Property markets in Europe are likely to see some softening this year and next with mixed fortunes for many countries and the UK facing Brexit risks, according to a new analysis.
Supply shortages will help keep momentum going in some markets, particularly in Portugal and the Netherland which, along with Ireland, will lead property price growth, says the S&P market report.
It predicts that all the main nations will see house price growth in 2018, 2019 and 2020 but to a varying degree. In 2018 annual price growth is forecast to be highest in Portugal and Ireland, both at 8.5%, followed by the Netherlands at 7%.
It also forecasts annual growth of 3.5% in Spain, 3.4% in Belgium, 3% in Germany, 2% in France, 1.8% in Switzerland, 0.6% in Italy and 0.5% in the UK.
In 2019 Portugal is likely to lead price growth at 7%, followed by Ireland at 6%, the Netherlands at 5.3%, Spain at 3%, Germany at 2.7%, Belgium and France both at 2%, Switzerland at 1.9%, and Italy and the UK both at 1.5%.

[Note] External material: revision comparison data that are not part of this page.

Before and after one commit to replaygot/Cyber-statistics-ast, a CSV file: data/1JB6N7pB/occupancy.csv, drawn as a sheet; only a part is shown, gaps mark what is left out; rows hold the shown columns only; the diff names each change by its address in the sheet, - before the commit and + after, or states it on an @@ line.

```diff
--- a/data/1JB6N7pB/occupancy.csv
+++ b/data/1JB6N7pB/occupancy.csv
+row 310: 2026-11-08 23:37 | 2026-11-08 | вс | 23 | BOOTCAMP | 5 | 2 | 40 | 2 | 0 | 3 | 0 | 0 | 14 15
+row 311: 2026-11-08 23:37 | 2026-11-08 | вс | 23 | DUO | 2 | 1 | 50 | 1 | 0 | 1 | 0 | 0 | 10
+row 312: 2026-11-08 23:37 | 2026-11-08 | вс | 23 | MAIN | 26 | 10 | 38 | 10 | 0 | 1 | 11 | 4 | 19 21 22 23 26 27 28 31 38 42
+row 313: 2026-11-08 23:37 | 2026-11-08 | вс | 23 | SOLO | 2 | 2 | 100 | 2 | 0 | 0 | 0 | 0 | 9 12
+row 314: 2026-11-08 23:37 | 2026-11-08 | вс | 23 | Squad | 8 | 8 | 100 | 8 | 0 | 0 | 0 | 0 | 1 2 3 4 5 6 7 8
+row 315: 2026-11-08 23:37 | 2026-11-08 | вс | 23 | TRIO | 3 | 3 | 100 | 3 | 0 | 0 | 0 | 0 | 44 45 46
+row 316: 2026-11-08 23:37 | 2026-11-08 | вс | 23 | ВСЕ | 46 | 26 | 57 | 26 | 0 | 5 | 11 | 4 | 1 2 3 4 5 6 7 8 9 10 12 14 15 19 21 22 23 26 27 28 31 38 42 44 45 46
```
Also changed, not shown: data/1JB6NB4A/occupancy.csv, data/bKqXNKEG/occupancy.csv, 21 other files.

Looking ahead to 2020 the forecast is for annual price growth of 6% in Portugal and Ireland, growth of 3.6% in the Netherlands, followed by 3.5% in the UK as the expected Brexit effect lessens, then a rise of 3% in Spain, 2.5% in Germany, 2.3% in Switzerland, and 2% in Belgium, France and Italy.
In Belgium the report says that house price growth will slow due to a deterioration in housing affordability and a slowdown in demand due to a slower rate of job creation. It also predicts a less favourable mortgage tax regime and a rise in interest rates.

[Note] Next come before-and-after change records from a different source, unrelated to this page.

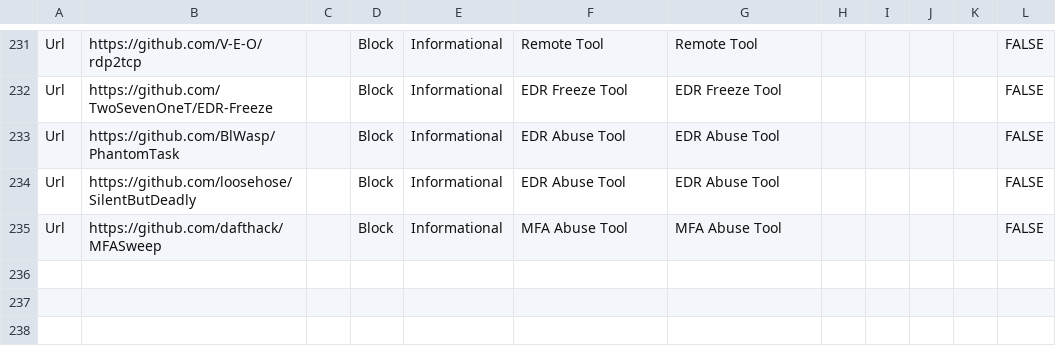
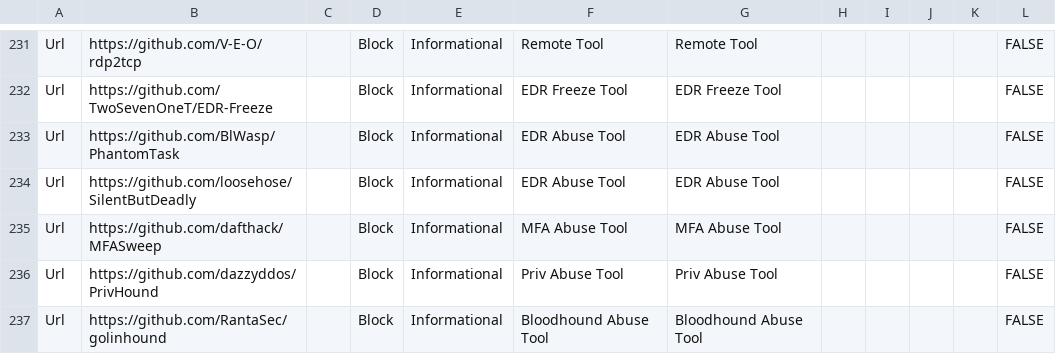
Before and after one commit to jkerai1/SoftwareCertificates, a CSV file: Bulk-IOC-CSVs/PotentiallyAbusableGithubRepos.csv, drawn as a sheet; only a part is shown, gaps mark what is left out.

```diff
--- a/Bulk-IOC-CSVs/PotentiallyAbusableGithubRepos.csv
+++ b/Bulk-IOC-CSVs/PotentiallyAbusableGithubRepos.csv
@@ -235 +235,3 @@ Url,https://github.com/loosehose/SilentButDeadly,,Block,Informational,EDR Abuse
 Url,https://github.com/dafthack/MFASweep,,Block,Informational,MFA Abuse Tool,MFA Abuse Tool,,,,,FALSE
+Url,https://github.com/dazzyddos/PrivHound,,Block,Informational,Priv Abuse Tool,Priv Abuse Tool,,,,,FALSE
+Url,https://github.com/RantaSec/golinhound,,Block,Informational,Bloodhound Abuse Tool,Bloodhound Abuse Tool,,,,,FALSE
```
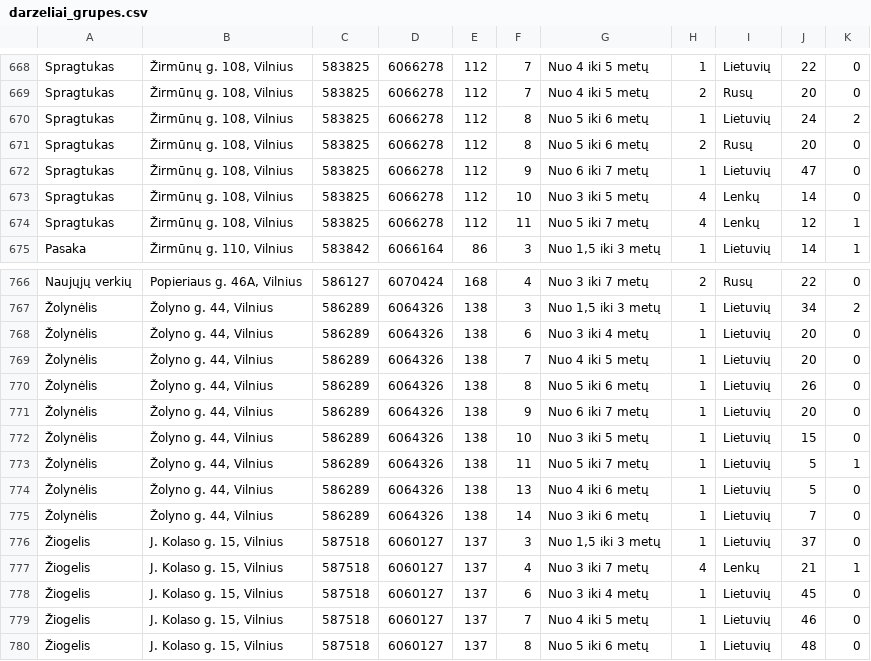
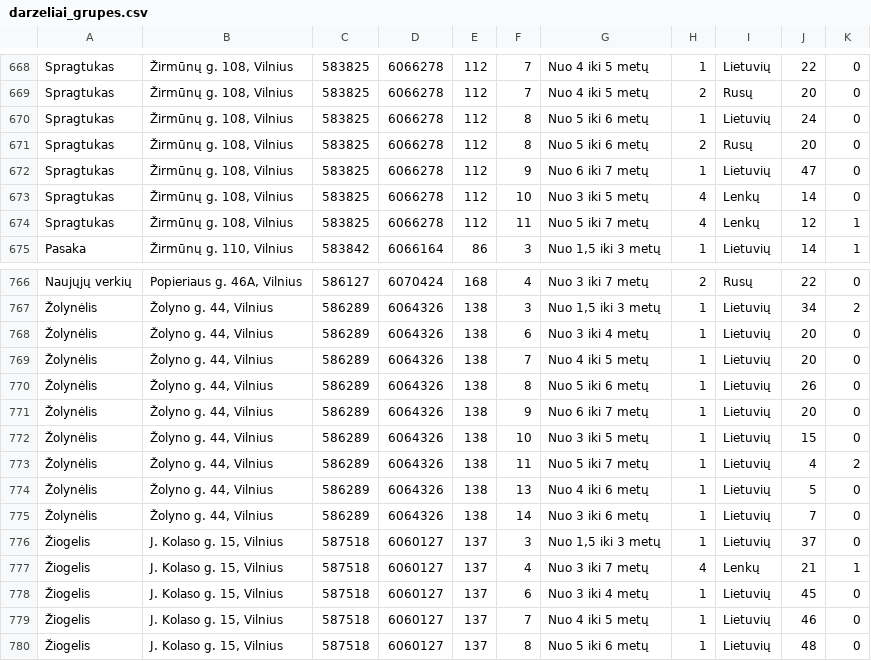
Before and after one commit to vilnius/darzeliai, a CSV file: data/darzeliai_grupes.csv, drawn as a sheet; only a part is shown, gaps mark what is left out; the diff names each change by its address in the sheet, - before the commit and + after, or states it on an @@ line.

Commit message:
automatic daily update

```diff
--- a/data/darzeliai_grupes.csv
+++ b/data/darzeliai_grupes.csv
-K670: 2
+K670: 0
-J773: 5
+J773: 4
-K773: 1
+K773: 2
```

After an exceptionally strong year in 2017 for sales in France, the market is heading for a soft landing as affordability continues to deteriorate. Transactions reached a record high of 958,000 in the 12 months to October, and 15.6% above the previous year’s level.
But, while the rise in house prices was the strongest since 2012, the report says there are early signs that the trend is now levelling off and first time buyers are reporting increased difficulty in entering the market. Prices are forecast to continue rising but much less than last year and mainly in the nation’s largest cities such as Paris.
In the UK is it predicted that prices will suffer from Brexit headwinds, compounded by reduced buy to let activity resulting from the stamp duty surcharge on additional homes and a less favourable tax regime for landlords.
The report says that overall the UK housing market activity continues to broadly stagnate and a very limited number of properties on the market continues to underpin prices while affordability is set to remain extremely stretched in some areas, especially in London.
In terms of supply, it explains that the positive trend of net additions to the housing stock continued in 2017 and, judging by the number of developments in the pipeline, should continue into 2018. But these improvements come from low levels and are still off the estimated number required to satisfy housing needs. There are concerns that as Brexit approaches, developers might delay or shelve currently planned projects, translating into slower supply growth.
The big unknown is Brexit. The report says that should it emerge during 2018 that key service sectors’ access to the EU market will be more restricted post-Brexit than currently assumed in the forecast, this would likely affect house prices more negatively, especially in London where exposure is greatest.
Despite a vibrant economy, the report forecasts that a slowdown in demand in Germany could result in a moderation in price growth while in Ireland a housing shortage will keep prices high. In Italy the gap between supply and demand should close gradually, resulting in a further reduction in selling time and price discounts and, ultimately, lift house prices.
In the Netherlands supply shortages and a rapid pace of economic growth will continue to fuel a strong rise in housing and there is a similar outlook for Portugal where robust economic growth, a rapidly improving labour market, foreign demand, and lack of supply will continue to underpin strong home price increases
Strong economic conditions will also benefit the housing market in Spain and keep sales volumes high, helping to reduce the stock of unsold homes, according to the report, and in Switzerland a stronger economy and low interest rates are expected to support market activity. But the report warns that regulatory measures, low affordability, and slowing net migration are keeping a lid on house prices.